_Task prompt_. This exercise asks for every line of the material that includes the word "citrix".

_Information provided_.

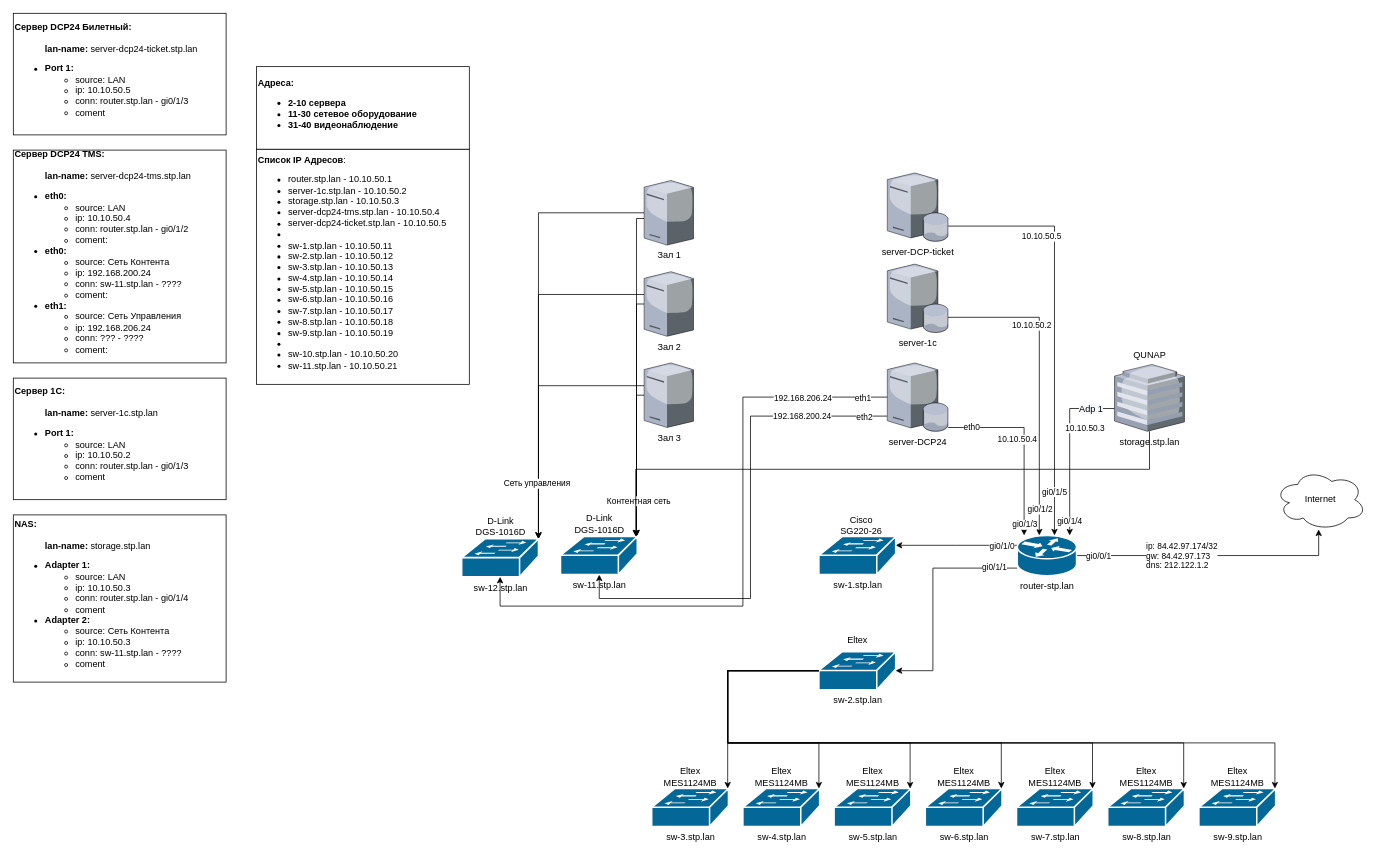
Above: network-map.drawio in lex1010011010/kino-khv (draw.io), before the change. Source tidied: cells renumbered, new cells numbered last; positions are measured from the earlier drawing's top-left corner, leaving out a move shared by most shapes. Both pictures are drawn from the tidied source at 76%, with x=0, y=0 at pixel (13, 13).
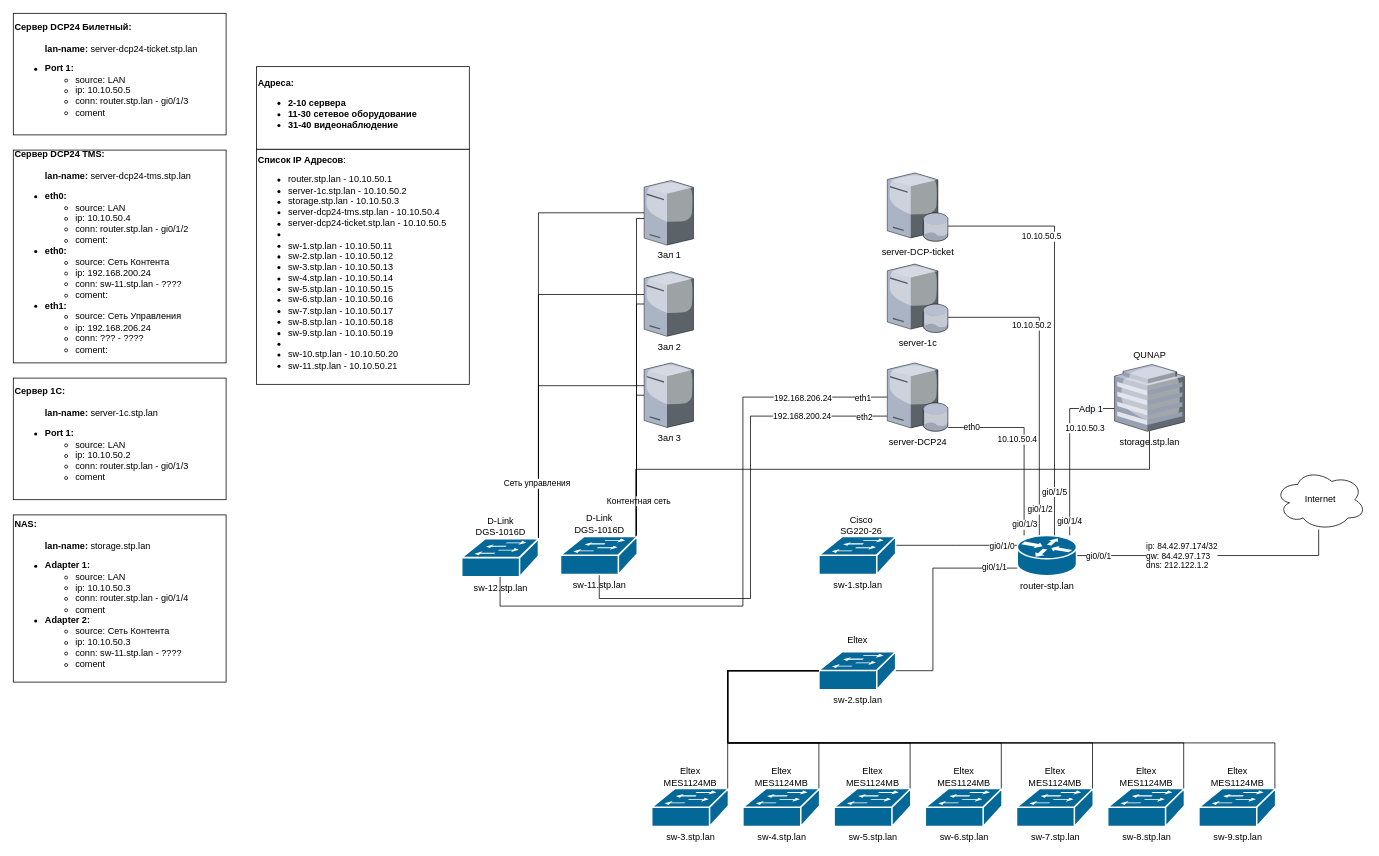
The same page after the edit.

Unchanged cells that the change refers to:
```xml
<mxCell id="20" value="router-stp.lan" style="shape=mxgraph.cisco.routers.router;sketch=0;html=1;dashed=0;fillColor=#036897;strokeColor=#ffffff;strokeWidth=2;verticalLabelPosition=bottom;verticalAlign=top;align=center;outlineConnect=0;" parent="1" vertex="1">
  <mxGeometry x="1321" y="687" width="78" height="53" as="geometry" />
</mxCell>
<mxCell id="21" value="Internet" style="ellipse;shape=cloud;whiteSpace=wrap;html=1;" parent="1" vertex="1">
  <mxGeometry x="1660" y="600" width="120" height="80" as="geometry" />
</mxCell>
<mxCell id="22" value="server-1c" style="verticalLabelPosition=bottom;sketch=0;html=1;verticalAlign=top;strokeColor=none;align=center;outlineConnect=0;shape=mxgraph.citrix.database_server;" parent="1" vertex="1">
  <mxGeometry x="1150" y="330" width="80" height="90" as="geometry" />
</mxCell>
<mxCell id="26" value="server-DCP24" style="verticalLabelPosition=bottom;sketch=0;html=1;verticalAlign=top;strokeColor=none;align=center;outlineConnect=0;shape=mxgraph.citrix.database_server;" parent="1" vertex="1">
  <mxGeometry x="1150" y="460" width="80" height="90" as="geometry" />
</mxCell>
<mxCell id="29" value="Зал 1" style="verticalLabelPosition=bottom;sketch=0;html=1;verticalAlign=top;strokeColor=none;align=center;outlineConnect=0;shape=mxgraph.citrix.tower_server;" parent="1" vertex="1">
  <mxGeometry x="830" y="220" width="65" height="85" as="geometry" />
</mxCell>
<mxCell id="32" value="Зал 2" style="verticalLabelPosition=bottom;sketch=0;html=1;verticalAlign=top;strokeColor=none;align=center;outlineConnect=0;shape=mxgraph.citrix.tower_server;" parent="1" vertex="1">
  <mxGeometry x="830" y="340" width="65" height="85" as="geometry" />
</mxCell>
<mxCell id="37" value="Зал 3" style="verticalLabelPosition=bottom;sketch=0;html=1;verticalAlign=top;strokeColor=none;align=center;outlineConnect=0;shape=mxgraph.citrix.tower_server;" parent="1" vertex="1">
  <mxGeometry x="830" y="460" width="65" height="85" as="geometry" />
</mxCell>
<mxCell id="39" value="sw-1.stp.lan" style="shape=mxgraph.cisco.switches.workgroup_switch;sketch=0;html=1;dashed=0;fillColor=#036897;strokeColor=#ffffff;strokeWidth=2;verticalLabelPosition=bottom;verticalAlign=top;align=center;outlineConnect=0;" parent="38" vertex="1">
  <mxGeometry y="30" width="101" height="50" as="geometry" />
</mxCell>
<mxCell id="42" value="sw-2.stp.lan" style="shape=mxgraph.cisco.switches.workgroup_switch;sketch=0;html=1;dashed=0;fillColor=#036897;strokeColor=#ffffff;strokeWidth=2;verticalLabelPosition=bottom;verticalAlign=top;align=center;outlineConnect=0;" parent="41" vertex="1">
  <mxGeometry y="30" width="101" height="50" as="geometry" />
</mxCell>
<mxCell id="45" value="sw-3.stp.lan" style="shape=mxgraph.cisco.switches.workgroup_switch;sketch=0;html=1;dashed=0;fillColor=#036897;strokeColor=#ffffff;strokeWidth=2;verticalLabelPosition=bottom;verticalAlign=top;align=center;outlineConnect=0;" parent="44" vertex="1">
  <mxGeometry y="30" width="101" height="50" as="geometry" />
</mxCell>
<mxCell id="49" value="sw-4.stp.lan" style="shape=mxgraph.cisco.switches.workgroup_switch;sketch=0;html=1;dashed=0;fillColor=#036897;strokeColor=#ffffff;strokeWidth=2;verticalLabelPosition=bottom;verticalAlign=top;align=center;outlineConnect=0;" parent="48" vertex="1">
  <mxGeometry y="30" width="101" height="50" as="geometry" />
</mxCell>
<mxCell id="53" value="sw-5.stp.lan" style="shape=mxgraph.cisco.switches.workgroup_switch;sketch=0;html=1;dashed=0;fillColor=#036897;strokeColor=#ffffff;strokeWidth=2;verticalLabelPosition=bottom;verticalAlign=top;align=center;outlineConnect=0;" parent="52" vertex="1">
  <mxGeometry y="30" width="101" height="50" as="geometry" />
</mxCell>
<mxCell id="56" value="sw-6.stp.lan" style="shape=mxgraph.cisco.switches.workgroup_switch;sketch=0;html=1;dashed=0;fillColor=#036897;strokeColor=#ffffff;strokeWidth=2;verticalLabelPosition=bottom;verticalAlign=top;align=center;outlineConnect=0;" parent="55" vertex="1">
  <mxGeometry y="30" width="101" height="50" as="geometry" />
</mxCell>
<mxCell id="59" value="sw-7.stp.lan" style="shape=mxgraph.cisco.switches.workgroup_switch;sketch=0;html=1;dashed=0;fillColor=#036897;strokeColor=#ffffff;strokeWidth=2;verticalLabelPosition=bottom;verticalAlign=top;align=center;outlineConnect=0;" parent="58" vertex="1">
  <mxGeometry y="30" width="101" height="50" as="geometry" />
</mxCell>
<mxCell id="62" value="sw-8.stp.lan" style="shape=mxgraph.cisco.switches.workgroup_switch;sketch=0;html=1;dashed=0;fillColor=#036897;strokeColor=#ffffff;strokeWidth=2;verticalLabelPosition=bottom;verticalAlign=top;align=center;outlineConnect=0;" parent="61" vertex="1">
  <mxGeometry y="30" width="101" height="50" as="geometry" />
</mxCell>
<mxCell id="65" value="sw-9.stp.lan" style="shape=mxgraph.cisco.switches.workgroup_switch;sketch=0;html=1;dashed=0;fillColor=#036897;strokeColor=#ffffff;strokeWidth=2;verticalLabelPosition=bottom;verticalAlign=top;align=center;outlineConnect=0;" parent="64" vertex="1">
  <mxGeometry y="30" width="101" height="50" as="geometry" />
</mxCell>
<mxCell id="73" value="sw-11.stp.lan" style="shape=mxgraph.cisco.switches.workgroup_switch;sketch=0;html=1;dashed=0;fillColor=#036897;strokeColor=#ffffff;strokeWidth=2;verticalLabelPosition=bottom;verticalAlign=top;align=center;outlineConnect=0;" parent="72" vertex="1">
  <mxGeometry y="31.5" width="101" height="50" as="geometry" />
</mxCell>
<mxCell id="76" value="sw-12.stp.lan" style="shape=mxgraph.cisco.switches.workgroup_switch;sketch=0;html=1;dashed=0;fillColor=#036897;strokeColor=#ffffff;strokeWidth=2;verticalLabelPosition=bottom;verticalAlign=top;align=center;outlineConnect=0;" parent="75" vertex="1">
  <mxGeometry y="31.5" width="101" height="50" as="geometry" />
</mxCell>
<mxCell id="88" value="storage.stp.lan" style="verticalLabelPosition=bottom;sketch=0;html=1;verticalAlign=top;strokeColor=none;align=center;outlineConnect=0;shape=mxgraph.citrix.hq_enterprise;rounded=0;" parent="87" vertex="1">
  <mxGeometry y="22" width="92" height="88" as="geometry" />
</mxCell>
<mxCell id="94" value="server-DCP-ticket" style="verticalLabelPosition=bottom;sketch=0;html=1;verticalAlign=top;strokeColor=none;align=center;outlineConnect=0;shape=mxgraph.citrix.database_server;" parent="1" vertex="1">
  <mxGeometry x="1150" y="210" width="80" height="90" as="geometry" />
</mxCell>
```

The edit, as a diff of the source:
```diff
@@
-    <mxCell id="2" style="edgeStyle=orthogonalEdgeStyle;rounded=0;jettySize=auto;html=1;entryX=0.48;entryY=0.99;entryDx=0;entryDy=0;entryPerimeter=0;" parent="1" edge="1" source="20" target="21">
+    <mxCell id="2" style="edgeStyle=orthogonalEdgeStyle;rounded=0;jettySize=auto;html=1;entryX=0.48;entryY=0.99;entryDx=0;entryDy=0;entryPerimeter=0;endArrow=none;endFill=0;" parent="1" edge="1" source="20" target="21">
       <mxGeometry relative="1" as="geometry" />
     </mxCell>
@@
-    <mxCell id="5" style="edgeStyle=orthogonalEdgeStyle;rounded=0;jettySize=auto;html=1;endArrow=none;endFill=0;startArrow=classic;startFill=1;" parent="1" edge="1" source="20" target="22">
+    <mxCell id="5" style="edgeStyle=orthogonalEdgeStyle;rounded=0;jettySize=auto;html=1;endArrow=none;endFill=0;startArrow=none;startFill=0;" parent="1" edge="1" source="20" target="22">
       <mxGeometry relative="1" as="geometry">
         <Array as="points">
           <mxPoint x="1350" y="400" />
         </Array>
       </mxGeometry>
     </mxCell>
@@
-    <mxCell id="8" style="edgeStyle=orthogonalEdgeStyle;rounded=0;jettySize=auto;html=1;endArrow=none;endFill=0;startArrow=classic;startFill=1;" parent="1" edge="1" source="20" target="26">
+    <mxCell id="8" style="edgeStyle=orthogonalEdgeStyle;rounded=0;jettySize=auto;html=1;endArrow=none;endFill=0;startArrow=none;startFill=0;" parent="1" edge="1" source="20" target="26">
       <mxGeometry relative="1" as="geometry">
         <Array as="points">
           <mxPoint x="1330" y="545" />
         </Array>
       </mxGeometry>
     </mxCell>
@@
-    <mxCell id="12" style="edgeStyle=orthogonalEdgeStyle;rounded=0;jettySize=auto;html=1;" parent="1" edge="1" source="20" target="39">
+    <mxCell id="12" style="edgeStyle=orthogonalEdgeStyle;rounded=0;jettySize=auto;html=1;endArrow=none;endFill=0;" parent="1" edge="1" source="20" target="39">
       <mxGeometry relative="1" as="geometry">
         <Array as="points">
           <mxPoint x="1240" y="700" />
           <mxPoint x="1240" y="700" />
         </Array>
       </mxGeometry>
     </mxCell>
@@
-    <mxCell id="14" style="edgeStyle=orthogonalEdgeStyle;rounded=0;jettySize=auto;html=1;" parent="1" edge="1" source="20" target="42">
+    <mxCell id="14" style="edgeStyle=orthogonalEdgeStyle;rounded=0;jettySize=auto;html=1;endArrow=none;endFill=0;" parent="1" edge="1" source="20" target="42">
       <mxGeometry relative="1" as="geometry">
         <Array as="points">
           <mxPoint x="1210" y="730" />
         </Array>
       </mxGeometry>
     </mxCell>
@@
-    <mxCell id="16" style="edgeStyle=orthogonalEdgeStyle;rounded=0;jettySize=auto;html=1;endArrow=none;endFill=0;startArrow=classic;startFill=1;" parent="1" edge="1" source="20" target="88">
+    <mxCell id="16" style="edgeStyle=orthogonalEdgeStyle;rounded=0;jettySize=auto;html=1;endArrow=none;endFill=0;startArrow=none;startFill=0;" parent="1" edge="1" source="20" target="88">
       <mxGeometry relative="1" as="geometry">
         <Array as="points">
           <mxPoint x="1390" y="520" />
         </Array>
       </mxGeometry>
     </mxCell>
@@
-    <mxCell id="23" style="edgeStyle=orthogonalEdgeStyle;rounded=0;jettySize=auto;html=1;startArrow=none;startFill=0;endArrow=classic;endFill=1;" parent="1" edge="1" source="26" target="73">
+    <mxCell id="23" style="edgeStyle=orthogonalEdgeStyle;rounded=0;jettySize=auto;html=1;startArrow=none;startFill=0;endArrow=none;endFill=0;" parent="1" edge="1" source="26" target="73">
       <mxGeometry relative="1" as="geometry">
         <Array as="points">
           <mxPoint x="970" y="530" />
           <mxPoint x="970" y="770" />
           <mxPoint x="771" y="770" />
         </Array>
       </mxGeometry>
     </mxCell>
@@
-    <mxCell id="27" style="edgeStyle=orthogonalEdgeStyle;rounded=0;jettySize=auto;html=1;" parent="1" edge="1" source="29" target="73">
+    <mxCell id="27" style="edgeStyle=orthogonalEdgeStyle;rounded=0;jettySize=auto;html=1;endArrow=none;endFill=0;" parent="1" edge="1" source="29" target="73">
       <mxGeometry relative="1" as="geometry">
         <Array as="points">
           <mxPoint x="820" y="270" />
         </Array>
       </mxGeometry>
     </mxCell>
-    <mxCell id="28" style="edgeStyle=orthogonalEdgeStyle;rounded=0;jettySize=auto;html=1;entryX=1;entryY=0;entryDx=0;entryDy=0;entryPerimeter=0;" parent="1" edge="1" source="29" target="76">
+    <mxCell id="28" style="edgeStyle=orthogonalEdgeStyle;rounded=0;jettySize=auto;html=1;entryX=1;entryY=0;entryDx=0;entryDy=0;entryPerimeter=0;endArrow=none;endFill=0;" parent="1" edge="1" source="29" target="76">
       <mxGeometry relative="1" as="geometry" />
     </mxCell>
@@
-    <mxCell id="30" style="edgeStyle=orthogonalEdgeStyle;rounded=0;jettySize=auto;html=1;" parent="1" edge="1" source="32" target="73">
+    <mxCell id="30" style="edgeStyle=orthogonalEdgeStyle;rounded=0;jettySize=auto;html=1;endArrow=none;endFill=0;" parent="1" edge="1" source="32" target="73">
       <mxGeometry relative="1" as="geometry">
         <Array as="points">
           <mxPoint x="820" y="383" />
         </Array>
       </mxGeometry>
     </mxCell>
-    <mxCell id="31" style="edgeStyle=orthogonalEdgeStyle;rounded=0;jettySize=auto;html=1;entryX=1;entryY=0;entryDx=0;entryDy=0;entryPerimeter=0;" parent="1" edge="1" source="32" target="76">
+    <mxCell id="31" style="edgeStyle=orthogonalEdgeStyle;rounded=0;jettySize=auto;html=1;entryX=1;entryY=0;entryDx=0;entryDy=0;entryPerimeter=0;endArrow=none;endFill=0;" parent="1" edge="1" source="32" target="76">
       <mxGeometry relative="1" as="geometry">
         <Array as="points">
           <mxPoint x="691" y="370" />
         </Array>
       </mxGeometry>
     </mxCell>
@@
-    <mxCell id="33" style="edgeStyle=orthogonalEdgeStyle;rounded=0;jettySize=auto;html=1;" parent="1" edge="1" source="37" target="73">
+    <mxCell id="33" style="edgeStyle=orthogonalEdgeStyle;rounded=0;jettySize=auto;html=1;endArrow=none;endFill=0;" parent="1" edge="1" source="37" target="73">
       <mxGeometry relative="1" as="geometry">
         <Array as="points">
           <mxPoint x="820" y="503" />
         </Array>
       </mxGeometry>
     </mxCell>
@@
-    <mxCell id="35" style="edgeStyle=orthogonalEdgeStyle;rounded=0;jettySize=auto;html=1;entryX=1;entryY=0;entryDx=0;entryDy=0;entryPerimeter=0;" parent="1" edge="1" source="37" target="76">
+    <mxCell id="35" style="edgeStyle=orthogonalEdgeStyle;rounded=0;jettySize=auto;html=1;entryX=1;entryY=0;entryDx=0;entryDy=0;entryPerimeter=0;endArrow=none;endFill=0;" parent="1" edge="1" source="37" target="76">
       <mxGeometry relative="1" as="geometry">
         <Array as="points">
           <mxPoint x="691" y="490" />
         </Array>
       </mxGeometry>
     </mxCell>
@@
-    <mxCell id="47" style="edgeStyle=orthogonalEdgeStyle;rounded=0;jettySize=auto;html=1;" parent="1" edge="1" source="42" target="45">
+    <mxCell id="47" style="edgeStyle=orthogonalEdgeStyle;rounded=0;jettySize=auto;html=1;endArrow=none;endFill=0;" parent="1" edge="1" source="42" target="45">
       <mxGeometry relative="1" as="geometry">
         <Array as="points">
           <mxPoint x="940" y="865" />
         </Array>
       </mxGeometry>
     </mxCell>
@@
-    <mxCell id="51" style="edgeStyle=orthogonalEdgeStyle;rounded=0;jettySize=auto;html=1;" parent="1" edge="1" source="42" target="49">
+    <mxCell id="51" style="edgeStyle=orthogonalEdgeStyle;rounded=0;jettySize=auto;html=1;endArrow=none;endFill=0;" parent="1" edge="1" source="42" target="49">
       <mxGeometry relative="1" as="geometry">
         <Array as="points">
           <mxPoint x="940" y="865" />
           <mxPoint x="940" y="960" />
           <mxPoint x="1060" y="960" />
         </Array>
       </mxGeometry>
     </mxCell>
@@
-    <mxCell id="67" style="edgeStyle=orthogonalEdgeStyle;rounded=0;jettySize=auto;html=1;" parent="1" edge="1" source="42" target="53">
+    <mxCell id="67" style="edgeStyle=orthogonalEdgeStyle;rounded=0;jettySize=auto;html=1;endArrow=none;endFill=0;" parent="1" edge="1" source="42" target="53">
       <mxGeometry relative="1" as="geometry">
         <Array as="points">
           <mxPoint x="940" y="865" />
           <mxPoint x="940" y="960" />
           <mxPoint x="1180" y="960" />
         </Array>
       </mxGeometry>
     </mxCell>
-    <mxCell id="68" style="edgeStyle=orthogonalEdgeStyle;rounded=0;jettySize=auto;html=1;" parent="1" edge="1" source="42" target="56">
+    <mxCell id="68" style="edgeStyle=orthogonalEdgeStyle;rounded=0;jettySize=auto;html=1;endArrow=none;endFill=0;" parent="1" edge="1" source="42" target="56">
       <mxGeometry relative="1" as="geometry">
         <Array as="points">
           <mxPoint x="940" y="865" />
           <mxPoint x="940" y="960" />
           <mxPoint x="1300" y="960" />
         </Array>
       </mxGeometry>
     </mxCell>
-    <mxCell id="69" style="edgeStyle=orthogonalEdgeStyle;rounded=0;jettySize=auto;html=1;" parent="1" edge="1" source="42" target="59">
+    <mxCell id="69" style="edgeStyle=orthogonalEdgeStyle;rounded=0;jettySize=auto;html=1;endArrow=none;endFill=0;" parent="1" edge="1" source="42" target="59">
       <mxGeometry relative="1" as="geometry">
         <Array as="points">
           <mxPoint x="940" y="865" />
           <mxPoint x="940" y="960" />
           <mxPoint x="1420" y="960" />
         </Array>
       </mxGeometry>
     </mxCell>
-    <mxCell id="70" style="edgeStyle=orthogonalEdgeStyle;rounded=0;jettySize=auto;html=1;" parent="1" edge="1" source="42" target="62">
+    <mxCell id="70" style="edgeStyle=orthogonalEdgeStyle;rounded=0;jettySize=auto;html=1;endArrow=none;endFill=0;" parent="1" edge="1" source="42" target="62">
       <mxGeometry relative="1" as="geometry">
         <Array as="points">
           <mxPoint x="940" y="865" />
           <mxPoint x="940" y="960" />
           <mxPoint x="1540" y="960" />
         </Array>
       </mxGeometry>
     </mxCell>
-    <mxCell id="71" style="edgeStyle=orthogonalEdgeStyle;rounded=0;jettySize=auto;html=1;" parent="1" edge="1" source="42" target="65">
+    <mxCell id="71" style="edgeStyle=orthogonalEdgeStyle;rounded=0;jettySize=auto;html=1;endArrow=none;endFill=0;" parent="1" edge="1" source="42" target="65">
       <mxGeometry relative="1" as="geometry">
         <Array as="points">
           <mxPoint x="940" y="865" />
           <mxPoint x="940" y="960" />
           <mxPoint x="1660" y="960" />
         </Array>
       </mxGeometry>
     </mxCell>
@@
-    <mxCell id="78" style="edgeStyle=orthogonalEdgeStyle;rounded=0;jettySize=auto;html=1;endArrow=none;endFill=0;startArrow=classic;startFill=1;" parent="1" edge="1" source="76" target="26">
+    <mxCell id="78" style="edgeStyle=orthogonalEdgeStyle;rounded=0;jettySize=auto;html=1;endArrow=none;endFill=0;startArrow=none;startFill=0;" parent="1" edge="1" source="76" target="26">
       <mxGeometry relative="1" as="geometry">
         <Array as="points">
           <mxPoint x="641" y="780" />
           <mxPoint x="960" y="780" />
           <mxPoint x="960" y="505" />
         </Array>
       </mxGeometry>
     </mxCell>
@@
-    <mxCell id="90" style="edgeStyle=orthogonalEdgeStyle;rounded=0;jettySize=auto;html=1;fontStyle=0;" parent="1" edge="1" source="88" target="73">
+    <mxCell id="90" style="edgeStyle=orthogonalEdgeStyle;rounded=0;jettySize=auto;html=1;fontStyle=0;endArrow=none;endFill=0;" parent="1" edge="1" source="88" target="73">
       <mxGeometry relative="1" as="geometry">
         <Array as="points">
           <mxPoint x="1495" y="600" />
           <mxPoint x="819" y="600" />
         </Array>
       </mxGeometry>
     </mxCell>
-    <mxCell id="91" style="edgeStyle=orthogonalEdgeStyle;rounded=0;jettySize=auto;html=1;startArrow=none;startFill=0;endArrow=classic;endFill=1;" parent="1" edge="1" source="94" target="20">
+    <mxCell id="91" style="edgeStyle=orthogonalEdgeStyle;rounded=0;jettySize=auto;html=1;startArrow=none;startFill=0;endArrow=none;endFill=0;" parent="1" edge="1" source="94" target="20">
       <mxGeometry relative="1" as="geometry">
         <Array as="points">
           <mxPoint x="1370" y="280" />
         </Array>
       </mxGeometry>
     </mxCell>
```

_Written solution_.
<mxCell id="22" value="server-1c" style="verticalLabelPosition=bottom;sketch=0;html=1;verticalAlign=top;strokeColor=none;align=center;outlineConnect=0;shape=mxgraph.citrix.database_server;" parent="1" vertex="1">
<mxCell id="26" value="server-DCP24" style="verticalLabelPosition=bottom;sketch=0;html=1;verticalAlign=top;strokeColor=none;align=center;outlineConnect=0;shape=mxgraph.citrix.database_server;" parent="1" vertex="1">
<mxCell id="29" value="Зал 1" style="verticalLabelPosition=bottom;sketch=0;html=1;verticalAlign=top;strokeColor=none;align=center;outlineConnect=0;shape=mxgraph.citrix.tower_server;" parent="1" vertex="1">
<mxCell id="32" value="Зал 2" style="verticalLabelPosition=bottom;sketch=0;html=1;verticalAlign=top;strokeColor=none;align=center;outlineConnect=0;shape=mxgraph.citrix.tower_server;" parent="1" vertex="1">
<mxCell id="37" value="Зал 3" style="verticalLabelPosition=bottom;sketch=0;html=1;verticalAlign=top;strokeColor=none;align=center;outlineConnect=0;shape=mxgraph.citrix.tower_server;" parent="1" vertex="1">
<mxCell id="88" value="storage.stp.lan" style="verticalLabelPosition=bottom;sketch=0;html=1;verticalAlign=top;strokeColor=none;align=center;outlineConnect=0;shape=mxgraph.citrix.hq_enterprise;rounded=0;" parent="87" vertex="1">
<mxCell id="94" value="server-DCP-ticket" style="verticalLabelPosition=bottom;sketch=0;html=1;verticalAlign=top;strokeColor=none;align=center;outlineConnect=0;shape=mxgraph.citrix.database_server;" parent="1" vertex="1">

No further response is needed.